- Excluding political advertising, U.S. ad spending could drop 13% this year, as the economic effects of the coronavirus pandemic and other societal pressures reverberate, GroupM's Global President of Business Intelligence Brian Wieser wrote in a mid-year forecast Tuesday. That decline could be just 8% when accounting for political advertising, which is expected to "massively" expand amid a contested presidential race.
- While the slide in ad spending is likely to be steep in either case, it would be less severe than the 16% plunge recorded amid the 2009 financial crisis, even though economic conditions on the basis of metrics like GDP appear far worse this year. The resiliency is surprising, according to Wieser, but driven by several nuanced factors.
- The consequences of the '09 recession slowly unfurled over months, while the pandemic effectively shut down several categories, including retail and travel and hospitality, all at once in March, while other verticals continued business as usual and even saw areas like e-commerce and curbside pickup boom. Small businesses also appeared to return to ad spending relatively quickly, even as large brands continued to pull back.
In the research note, Wieser continually cautioned that the pandemic and broader societal volatility, including the current protest movement and uncertainties around unemployment, make it difficult to paint a clear picture of the months ahead and the degree of recovery. Estimates from Refinitiv cited by GroupM point to an inflation-adjusted decline of 5.7% in U.S. economic activity for 2020, which would mark the worst outcome since the Great Depression.
"This is a sharp turnaround from expectations for growth widely held in early March," Wieser wrote.
Still, the latest projections contain slivers of optimism about the severity of the situation's impact on ad spending, which could be less heavy than the Great Recession even though GDP could plunge up to 4% this year versus the 1.8% drop in '09. The contrast speaks to how the pandemic's unique circumstances and the ways it's accelerated digital transformation are potentially contributing to greater fortitude in the ad market.
E-commerce, for instance, has propped up retailers that have seen foot traffic otherwise decimated, and could prove an important sticking point moving forward as consumers remain wary of shopping in stores. Walmart saw e-commerce sales explode 74% in Q1, and big box rivals like Target and Best Buy have also notched triple-digital gains on the channel — not to mention the success of more digitally oriented companies like Amazon.
"Hybrid business models featuring purchases online with in-store or curbside pickups, as evidenced in retailers' results, will only become significantly more common going forward," Wieser said.

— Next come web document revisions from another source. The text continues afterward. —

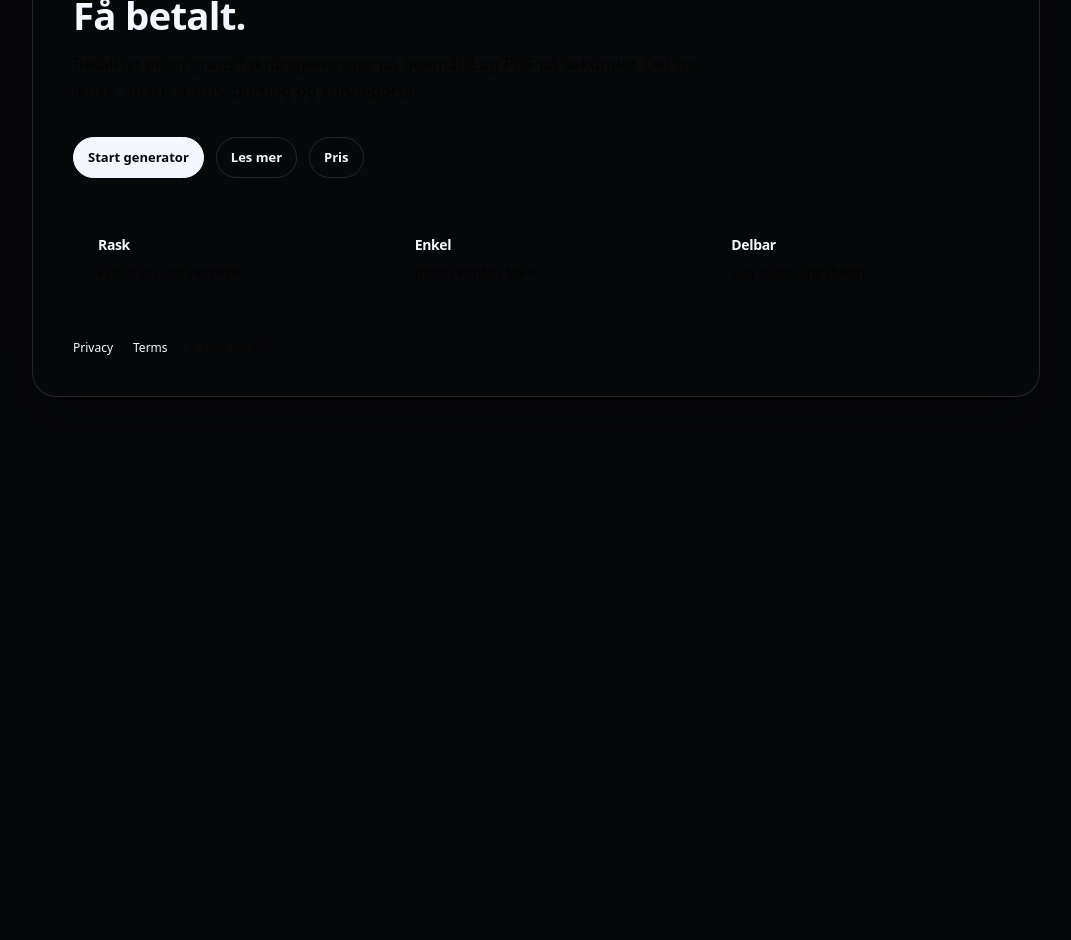
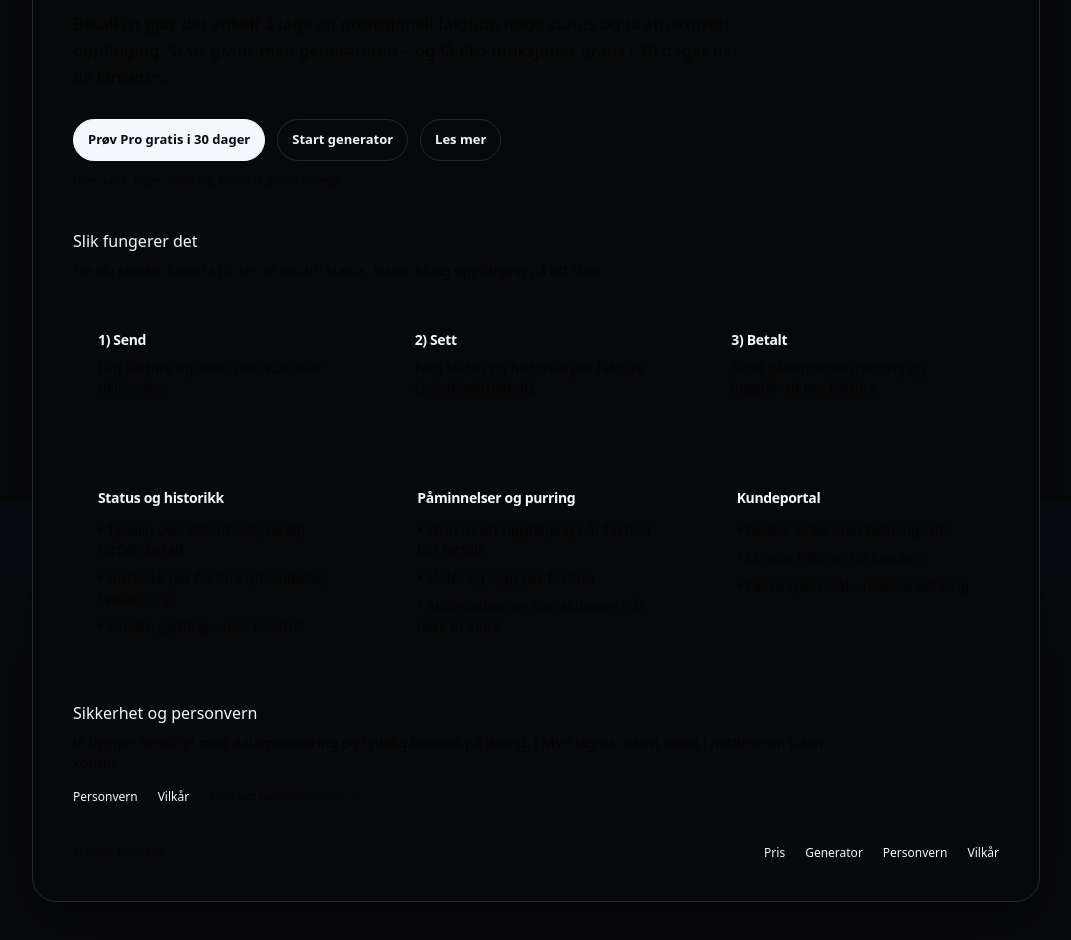
Before and after one commit to hugefot-design/betalflyt, a Next.js app in the folder apps/web/: page / in a window 1280 px wide. Shown: the part 300-1240 px from the top of the page, without its empty margins (104-1175 px from the left). Before the commit the page ends 800 px from the top, so only its background shows below. Built offline with nearby package versions, Linux system fonts and the light colour scheme.

Commit message:
Rewrite homepage to B2B landing + 30-day Pro trial CTA

```diff
--- a/apps/web/src/app/page.tsx
+++ b/apps/web/src/app/page.tsx
@@ -6,47 +6,119 @@ export default function Home() {
       <Nav />
       <div className="mx-auto container px-4 py-16">
         <div className="card p-10">
-          <div className="flex flex-col gap-8">
+          <div className="flex flex-col gap-10">
+            {/* HERO */}
             <div>
               <div className="badge w-fit">
                 <span className="h-1.5 w-1.5 rounded-full" style={{ background: "var(--accent)" }} />
-                <span>BetalFlyt – gratis fakturagenerator</span>
+                <span>BetalFlyt</span>
               </div>
-              <h1 className="h1 mt-5">
-                Lag faktura.
+
+              <h1 className="h1 mt-5 max-w-3xl">
+                Fakturering med full kontroll:
                 <br />
-                Send den.
-                <br />
-                Få betalt.
+                Send → Sett → Betalt
               </h1>
+
               <p className="lead mt-4 max-w-2xl">
-                BetalFlyt er en gratis fakturagenerator på bokmål. Lag PDF på sekunder. Del via lenke.
-                Snart: status, purring og kundeportal.
+                BetalFlyt gjør det enkelt å lage en profesjonell faktura, følge status og ta strukturert oppfølging.
+                Start gratis med generatoren – og få Pro-funksjoner gratis i 30 dager når de lanseres.
               </p>
+
+              <div className="mt-7 flex flex-col gap-3 sm:flex-row">
+                <a className="btn btn-primary" href="/pricing">
+                  Prøv Pro gratis i 30 dager
+                </a>
+                <a className="btn" href="/generator">
+                  Start generator
+                </a>
+                <a className="btn" href="/no/gratis-fakturagenerator">
+                  Les mer
+                </a>
+              </div>
+
+              <div className="mt-3 text-xs text-black/55">
+                Uten kort. Ingen binding. Fortsett gratis etterpå.
+              </div>
             </div>
 
-            <div className="flex flex-col gap-3 sm:flex-row">
-              <a className="btn btn-primary" href="/generator">
-                Start generator
-              </a>
-              <a className="btn" href="/no/gratis-fakturagenerator">
-                Les mer
-              </a>
-              <a className="btn" href="/pricing">
-                Pris
-              </a>
-            </div>
+            {/* HOW IT WORKS */}
+            <section>
+              <h2 className="h2">Slik fungerer det</h2>
+              <p className="mt-2 max-w-2xl text-sm text-black/60">
+                Fra du sender faktura til den er betalt: status, historikk og oppfølging på ett sted.
+              </p>
 
-            <div className="grid gap-6 sm:grid-cols-3">
-              <Feature title="Rask" desc="Fyll ut og last ned PDF." />
-              <Feature title="Enkel" desc="Ingen konto i MVP." />
-              <Feature title="Delbar" desc="Lag share-link (beta)." />
-            </div>
+              <div className="mt-6 grid gap-6 sm:grid-cols-3">
+                <Feature title="1) Send" desc="Lag faktura og send som PDF eller delelenke." />
+                <Feature title="2) Sett" desc="Følg status og historikk per faktura (sendt/sett/betalt)." />
+                <Feature title="3) Betalt" desc="Send påminnelser/purring og loggfør alt per faktura." />
+              </div>
+            </section>
 
-            <div className="flex flex-wrap gap-x-5 gap-y-2 text-xs text-black/55">
-              <a className="link" href="/privacy">Privacy</a>
-              <a className="link" href="/terms">Terms</a>
+            {/* VALUE */}
+            <section className="grid gap-8 lg:grid-cols-3">
+              <ValueCard
+                title="Status og historikk"
+                bullets={[
+                  "Tydelig oversikt: utkast, sendt, forfalt, betalt",
+                  "Historikk per faktura (utsendelser, oppfølging)",
+                  "Mindre gjetting – mer kontroll",
+                ]}
+              />
+              <ValueCard
+                title="Påminnelser og purring"
+                bullets={[
+                  "Strukturert oppfølging når faktura blir forfalt",
+                  "Maler og logg per faktura",
+                  "Automatisering kan aktiveres når dere er klare",
+                ]}
+              />
+              <ValueCard
+                title="Kundeportal"
+                bullets={[
+                  "Delbar lenke med betalingsinfo",
+                  "Mindre friksjon for kunden",
+                  "Færre spørsmål – raskere betaling",
+                ]}
+              />
+            </section>
+
+            {/* TRUST */}
+            <section>
+              <h2 className="h2">Sikkerhet og personvern</h2>
+              <p className="mt-2 max-w-3xl text-sm text-black/60">
+                Vi bygger BetalFlyt med dataminimering og tydelig kontroll på deling. I MVP lagres utkast lokalt i
+                nettleseren (uten konto).
+              </p>
+              <div className="mt-4 flex flex-wrap gap-x-5 gap-y-2 text-xs text-black/55">
+                <a className="link" href="/privacy">
+                  Personvern
+                </a>
+                <a className="link" href="/terms">
+                  Vilkår
+                </a>
+                <span>Kontakt: hello@betalflyt.no</span>
+              </div>
+            </section>
+
+            {/* FOOTER */}
+            <div className="flex flex-wrap items-center justify-between gap-x-5 gap-y-2 text-xs text-black/55">
               <span>© {new Date().getFullYear()} BetalFlyt</span>
+              <div className="flex flex-wrap gap-x-5 gap-y-2">
+                <a className="link" href="/pricing">
+                  Pris
+                </a>
+                <a className="link" href="/generator">
+                  Generator
+                </a>
+                <a className="link" href="/privacy">
+                  Personvern
+                </a>
+                <a className="link" href="/terms">
+                  Vilkår
+                </a>
+              </div>
             </div>
           </div>
         </div>
@@ -63,3 +135,22 @@ function Feature({ title, desc }: { title: string; desc: string }) {
     </div>
   );
 }
+
+function ValueCard({
+  title,
+  bullets,
+}: {
+  title: string;
+  bullets: string[];
+}) {
+  return (
+    <div className="rounded-3xl border border-black/10 bg-black/[0.02] p-6">
+      <div className="text-sm font-semibold tracking-tight">{title}</div>
+      <ul className="mt-3 space-y-2 text-sm text-black/60">
+        {bullets.map((b) => (
+          <li key={b}>• {b}</li>
+        ))}
+      </ul>
+    </div>
+  );
+}
```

Accordingly, platforms like Google and Facebook have ramped up their e-commerce offerings, frequently with an eye toward supporting small businesses.
Despite the economic devastation, small businesses, in general, have played a potentially significant role in keeping the digital ecosystem running at a healthy clip, helping to offset losses as multinational marketers hit the brakes on ad spending. Global data shared by Shopify, which recently launched a shopping app tailored to small businesses, suggest e-commerce activity in the category spiked in April.
"We also know that declines in global ad revenue from Google and Facebook, both heavily skewed toward small businesses, were much more modest than expected in April too," Wieser said. "With these trends in mind, and an expectation that businesses of all sizes will transition online more aggressively, we expect digital advertising to decline by only 3% during 2020 on an underlying basis, or be flat including political advertising."
As states start to ease lockdown orders, some larger marketers are at the same time turning the taps back on as they look to seize new opportunities that could ultimately garner a "disproportionate" share of voice and grow long-term brand equity, according to Wieser.
GroupM's projections are predicated on the assumption that hard-hit categories, such as movie theaters and tourism, will resume some normal operations in the months ahead, while major live events like professional sports and the Olympics will occur, albeit on a delayed schedule.